Feng Shui in the Outer Limits: Flower Flow in Your Garden

Whether gardening in a large space or a small patio, there are some elements to consider if you want to be able to call it a Feng Shui garden. Size does not matter, but intention and layout does. Before starting, it is important you determine the overall feeling or theme you want to express. Do you want to use the garden for quiet-time? Do you want to amble through your flowers to get inspired? Is it your intention to create an outdoor space where friends and family can gather? Do you want the area to be kid-friendly? Even if your gardening efforts are confined to a very small spot on the deck, think about what you want to create. Fairy gardens are intended to be small but that doesn’t make them less engaging.

Here are some additional elements to consider whether you’re designing a large back-yard or a small pot.

1. Water. In line with the concept of wind and water, having water in a garden is a natural. If a pond doesn’t seem like the right fit or feels like it would be too much work, a fountain could be integrated into your garden.   A bird-bath is also an option. Japanese gardens use rocks to give the illusion of water. If having water of any kind is out of the question, then a dry bed may be the right answer.

2. Place to sit. This doesn’t have to be complicated—-a rock or tree stump could provide this element. Of course a bench or hammock would also work.  The point of having a place to sit is so you can absorb the energy of the garden, relish the view and assess the next leg of the journey.

3. Curvy Path. In your Feng Shui garden you should provide an effortless and uncomplicated direction of where to go. A path of flagstones, chips, or round pavers will work as will a foot-worn path where others have walked before. Making it curvy implies a slower pace where ambling and lingering are appropriate. If you garden is small making it difficult to walk through, you still create a path that the eye will follow.

4. Ornamentals. The way to personalize and create a unique garden is with your ornamentals. Although this can easily move into the arena of clutter, a few carefully positioned objects around the garden will offer variety and interest.

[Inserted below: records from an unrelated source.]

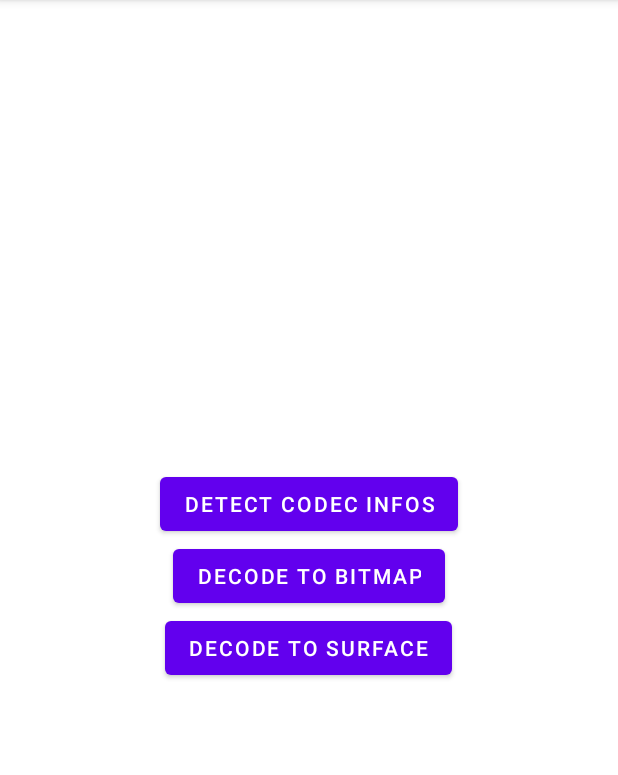
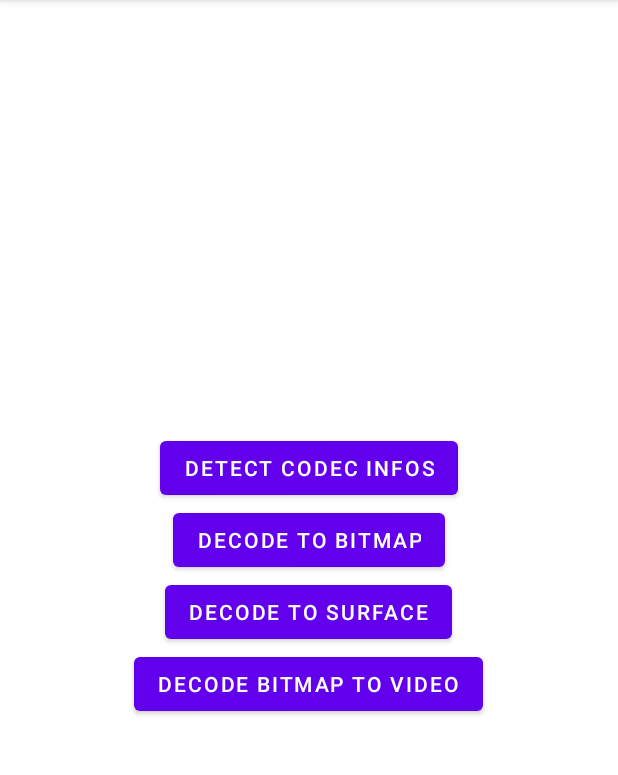
Before and after one commit to jiemojiemo/LearnMediaCodec, an Android app: the screen it shows after launch (MainActivity), on a phone screen of 412 x 824 dp, the part 84-859 px from its top. Run offline under Robolectric (Android 15) with nearby library versions, the phone set to English and light mode, and no system bars.

```diff
--- a/app/src/main/AndroidManifest.xml
+++ b/app/src/main/AndroidManifest.xml
@@ -11,6 +11,9 @@
         android:supportsRtl="true"
         android:theme="@style/Theme.LearnMediaCodec"
         tools:targetApi="31">
+        <activity
+            android:name=".EncodeUsingBuffersActivity"
+            android:exported="false" />
         <activity
             android:name=".DecodeUsingSurfaceActivity"
             android:exported="false" />
--- a/app/src/main/java/com/example/learnmediacodec/MainActivity.kt
+++ b/app/src/main/java/com/example/learnmediacodec/MainActivity.kt
@@ -24,5 +24,10 @@ class MainActivity : AppCompatActivity() {
             val intent = Intent(this, DecodeUsingSurfaceActivity::class.java)
             startActivity(intent)
         }
+
+        findViewById<Button>(R.id.btn_encode_bitmap).setOnClickListener{
+            val intent = Intent(this, EncodeUsingBuffersActivity::class.java)
+            startActivity(intent)
+        }
     }
 }
--- a/app/src/main/res/layout/activity_main.xml
+++ b/app/src/main/res/layout/activity_main.xml
@@ -30,6 +30,12 @@
             android:layout_height="wrap_content"
             android:text="Decode to surface" />
 
+        <Button
+            android:id="@+id/btn_encode_bitmap"
+            android:layout_width="wrap_content"
+            android:layout_height="wrap_content"
+            android:text="Decode bitmap to video" />
+
     </LinearLayout>
 
 </androidx.constraintlayout.widget.ConstraintLayout>
```
Also changed, not shown: app/src/main/java/com/example/learnmediacodec/EncodeUsingBuffersActivity.kt (added, +11 -0 lines), app/src/main/res/layout/activity_encode_using_buffers.xml (added, +9 -0 lines).
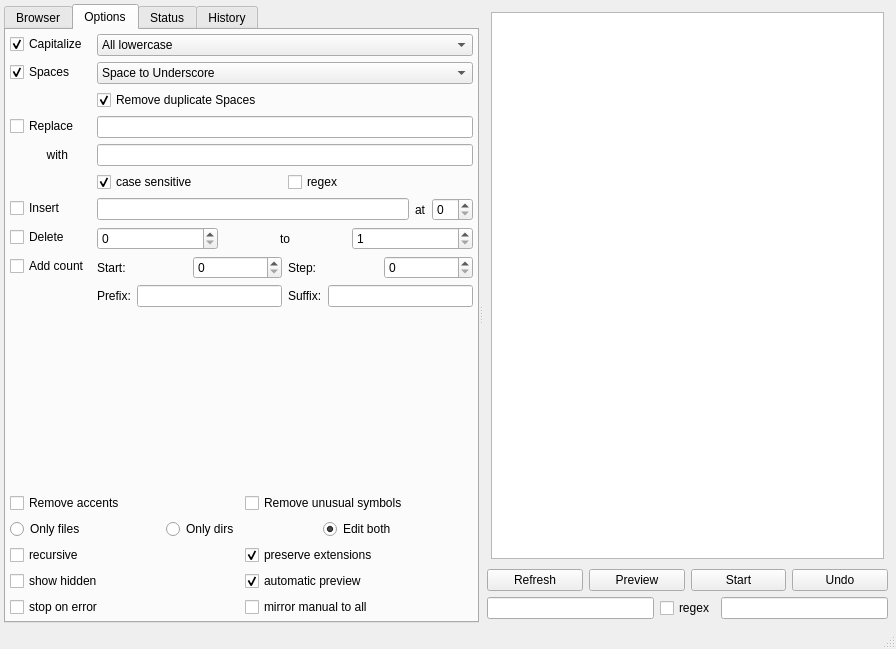
Old version of the form gui/filebrowser/filebrowser.ui in the repository gmdfalk/60-days-of-python.
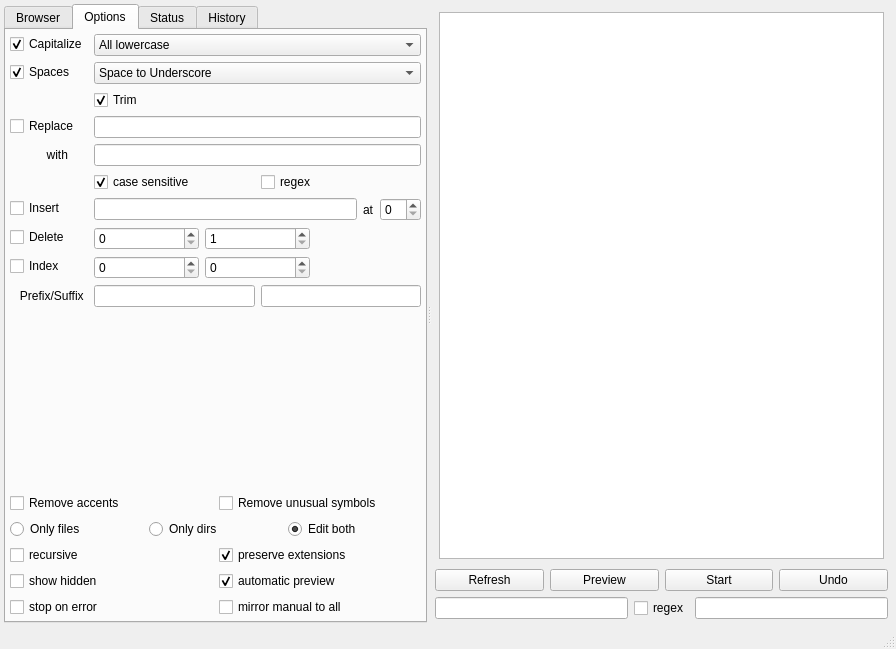
New version of the form. The open tabs and pages were chosen to show the change.

Commit message: GUI: options adjustments

Diff of the .ui file:
```diff
--- a/gui/filebrowser/filebrowser.ui
+++ b/gui/filebrowser/filebrowser.ui
@@ -149,7 +149,7 @@
              <item row="2" column="1">
               <widget class="QCheckBox" name="spacetrimcheck">
                <property name="text">
-                <string>Remove duplicate Spaces</string>
+                <string>Trim</string>
                </property>
                <property name="checked">
                 <bool>true</bool>
@@ -233,13 +233,6 @@
                <item>
                 <widget class="QSpinBox" name="deletestart"/>
                </item>
-               <item alignment="Qt::AlignHCenter">
-                <widget class="QLabel" name="deletelabel">
-                 <property name="text">
-                  <string>to</string>
-                 </property>
-                </widget>
-               </item>
                <item>
                 <widget class="QSpinBox" name="deleteend">
                  <property name="minimum">
@@ -247,23 +240,26 @@
                  </property>
                 </widget>
                </item>
+               <item>
+                <widget class="QLabel" name="label_2">
+                 <property name="text">
+                  <string/>
+                 </property>
+                </widget>
+               </item>
               </layout>
              </item>
              <item row="8" column="0">
               <widget class="QCheckBox" name="checkBox">
                <property name="text">
-                <string>Add count</string>
+                <string>Index</string>
                </property>
               </widget>
              </item>
              <item row="8" column="1">
-              <layout class="QHBoxLayout" name="countlayout">
+              <layout class="QHBoxLayout" name="indexlayout" stretch="0,0,0">
                <item>
-                <widget class="QLabel" name="startcountlabel">
-                 <property name="text">
-                  <string>Start:</string>
-                 </property>
-                </widget>
+                <widget class="QSpinBox" name="startindex"/>
                </item>
                <item>
                 <widget class="QSpinBox" name="startcount"/>
@@ -271,39 +267,29 @@
                <item>
                 <widget class="QLabel" name="endcountlabel">
                  <property name="text">
-                  <string>Step:</string>
+                  <string/>
                  </property>
                 </widget>
                </item>
-               <item>
-                <widget class="QSpinBox" name="endcount"/>
-               </item>
               </layout>
              </item>
              <item row="9" column="1">
               <layout class="QHBoxLayout" name="countstringlabel">
-               <item>
-                <widget class="QLabel" name="prefixlabel">
-                 <property name="text">
-                  <string>Prefix:</string>
-                 </property>
-                </widget>
-               </item>
                <item>
                 <widget class="QLineEdit" name="prefixedit"/>
                </item>
-               <item>
-                <widget class="QLabel" name="suffixlabel">
-                 <property name="text">
-                  <string>Suffix:</string>
-                 </property>
-                </widget>
-               </item>
                <item>
                 <widget class="QLineEdit" name="suffixedit"/>
                </item>
               </layout>
              </item>
+             <item row="9" column="0">
+              <widget class="QLabel" name="label">
+               <property name="text">
+                <string>   Prefix/Suffix</string>
+               </property>
+              </widget>
+             </item>
             </layout>
            </item>
            <item>
```
Left out of the diff: 6 changed lines with no effect on the pictures. The commit also changes 1 other file.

These photos are all from our garden. Its exquisite beauty and strength come solely from the labor of my husband Tom who is a master gardener. Needless to say, sitting in this garden has provided us hours of enjoyment and healing, which were the intentions with which he guided this project.